▶ WHAT TO DO: Check each line of the data below for the word "from", then extract the ones that have it.

☆ ☆ ☆

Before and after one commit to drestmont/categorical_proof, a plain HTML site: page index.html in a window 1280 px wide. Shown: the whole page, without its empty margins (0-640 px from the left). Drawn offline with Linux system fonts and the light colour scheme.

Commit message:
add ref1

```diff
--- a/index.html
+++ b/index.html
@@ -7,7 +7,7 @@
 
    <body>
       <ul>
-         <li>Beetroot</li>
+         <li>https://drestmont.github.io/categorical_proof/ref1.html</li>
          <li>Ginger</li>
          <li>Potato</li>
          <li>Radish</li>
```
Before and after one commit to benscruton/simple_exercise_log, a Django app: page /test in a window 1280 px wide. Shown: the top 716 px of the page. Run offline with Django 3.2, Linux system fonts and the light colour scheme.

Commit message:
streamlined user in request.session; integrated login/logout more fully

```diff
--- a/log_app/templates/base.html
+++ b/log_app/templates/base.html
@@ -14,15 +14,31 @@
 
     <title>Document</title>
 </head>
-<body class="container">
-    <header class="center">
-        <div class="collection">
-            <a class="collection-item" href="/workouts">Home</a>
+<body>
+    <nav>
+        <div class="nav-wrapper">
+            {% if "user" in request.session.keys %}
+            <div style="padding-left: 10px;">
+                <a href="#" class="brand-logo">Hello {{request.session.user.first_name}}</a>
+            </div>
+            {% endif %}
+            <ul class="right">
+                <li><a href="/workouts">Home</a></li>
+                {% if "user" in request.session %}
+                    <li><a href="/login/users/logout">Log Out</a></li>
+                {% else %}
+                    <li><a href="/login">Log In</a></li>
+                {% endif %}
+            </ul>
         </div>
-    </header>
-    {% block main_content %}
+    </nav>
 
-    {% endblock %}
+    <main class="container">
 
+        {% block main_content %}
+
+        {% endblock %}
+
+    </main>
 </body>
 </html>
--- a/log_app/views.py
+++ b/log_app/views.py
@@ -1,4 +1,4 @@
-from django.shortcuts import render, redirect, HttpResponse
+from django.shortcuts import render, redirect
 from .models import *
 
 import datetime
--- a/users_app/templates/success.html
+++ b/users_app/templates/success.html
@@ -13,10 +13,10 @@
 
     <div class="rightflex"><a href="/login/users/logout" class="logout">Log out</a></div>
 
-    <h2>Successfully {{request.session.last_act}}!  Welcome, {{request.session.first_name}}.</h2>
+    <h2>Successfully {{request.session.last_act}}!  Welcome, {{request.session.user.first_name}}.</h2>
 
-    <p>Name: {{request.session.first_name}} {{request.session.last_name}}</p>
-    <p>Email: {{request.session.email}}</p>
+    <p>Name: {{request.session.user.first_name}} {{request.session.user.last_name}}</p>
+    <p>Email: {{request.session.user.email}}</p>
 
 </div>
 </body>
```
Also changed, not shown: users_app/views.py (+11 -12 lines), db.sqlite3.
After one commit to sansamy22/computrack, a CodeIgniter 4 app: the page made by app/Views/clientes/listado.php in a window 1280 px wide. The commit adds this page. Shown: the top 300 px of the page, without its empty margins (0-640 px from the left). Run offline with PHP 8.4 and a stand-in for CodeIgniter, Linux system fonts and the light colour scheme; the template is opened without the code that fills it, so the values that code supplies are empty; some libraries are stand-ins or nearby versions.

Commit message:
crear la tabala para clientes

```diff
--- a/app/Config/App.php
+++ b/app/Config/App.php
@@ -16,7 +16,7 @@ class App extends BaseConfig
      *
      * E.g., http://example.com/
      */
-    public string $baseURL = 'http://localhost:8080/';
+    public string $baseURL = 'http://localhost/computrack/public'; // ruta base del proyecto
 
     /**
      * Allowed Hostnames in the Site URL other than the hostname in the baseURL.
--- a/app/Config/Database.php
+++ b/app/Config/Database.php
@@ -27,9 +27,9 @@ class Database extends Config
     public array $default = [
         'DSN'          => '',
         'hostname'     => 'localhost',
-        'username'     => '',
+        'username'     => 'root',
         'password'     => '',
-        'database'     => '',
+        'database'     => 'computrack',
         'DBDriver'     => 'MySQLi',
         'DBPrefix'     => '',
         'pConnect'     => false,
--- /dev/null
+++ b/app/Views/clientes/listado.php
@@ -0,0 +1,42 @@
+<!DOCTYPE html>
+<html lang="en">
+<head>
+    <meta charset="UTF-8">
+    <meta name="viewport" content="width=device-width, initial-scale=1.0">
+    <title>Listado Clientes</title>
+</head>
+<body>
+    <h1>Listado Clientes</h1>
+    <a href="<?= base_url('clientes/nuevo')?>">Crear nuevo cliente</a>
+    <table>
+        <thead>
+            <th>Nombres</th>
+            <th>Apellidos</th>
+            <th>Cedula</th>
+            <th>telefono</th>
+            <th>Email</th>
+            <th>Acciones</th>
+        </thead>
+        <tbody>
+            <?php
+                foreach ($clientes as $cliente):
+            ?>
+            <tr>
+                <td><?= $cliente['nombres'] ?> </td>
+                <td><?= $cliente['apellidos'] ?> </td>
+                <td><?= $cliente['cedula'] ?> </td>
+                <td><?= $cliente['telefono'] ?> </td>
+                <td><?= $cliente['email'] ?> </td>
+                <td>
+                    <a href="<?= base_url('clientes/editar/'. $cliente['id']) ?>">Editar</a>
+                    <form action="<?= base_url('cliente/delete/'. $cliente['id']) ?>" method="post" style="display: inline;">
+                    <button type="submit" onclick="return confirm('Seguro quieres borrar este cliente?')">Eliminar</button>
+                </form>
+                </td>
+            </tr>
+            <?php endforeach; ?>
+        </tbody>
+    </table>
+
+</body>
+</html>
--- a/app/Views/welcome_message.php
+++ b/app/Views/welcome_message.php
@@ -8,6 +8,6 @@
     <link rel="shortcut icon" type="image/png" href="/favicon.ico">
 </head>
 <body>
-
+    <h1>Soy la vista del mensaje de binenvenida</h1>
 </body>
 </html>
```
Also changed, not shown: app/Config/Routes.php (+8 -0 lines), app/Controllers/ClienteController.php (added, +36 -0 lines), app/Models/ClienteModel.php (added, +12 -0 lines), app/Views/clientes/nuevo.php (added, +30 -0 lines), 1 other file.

☆ ☆ ☆

▶ SOLUTION TO THIS TASK:
Before and after one commit to drestmont/categorical_proof, a plain HTML site: page index.html in a window 1280 px wide. Shown: the whole page, without its empty margins (0-640 px from the left). Drawn offline with Linux system fonts and the light colour scheme.
-from django.shortcuts import render, redirect, HttpResponse
+from django.shortcuts import render, redirect
 from .models import *
After one commit to sansamy22/computrack, a CodeIgniter 4 app: the page made by app/Views/clientes/listado.php in a window 1280 px wide. The commit adds this page. Shown: the top 300 px of the page, without its empty margins (0-640 px from the left). Run offline with PHP 8.4 and a stand-in for CodeIgniter, Linux system fonts and the light colour scheme; the template is opened without the code that fills it, so the values that code supplies are empty; some libraries are stand-ins or nearby versions.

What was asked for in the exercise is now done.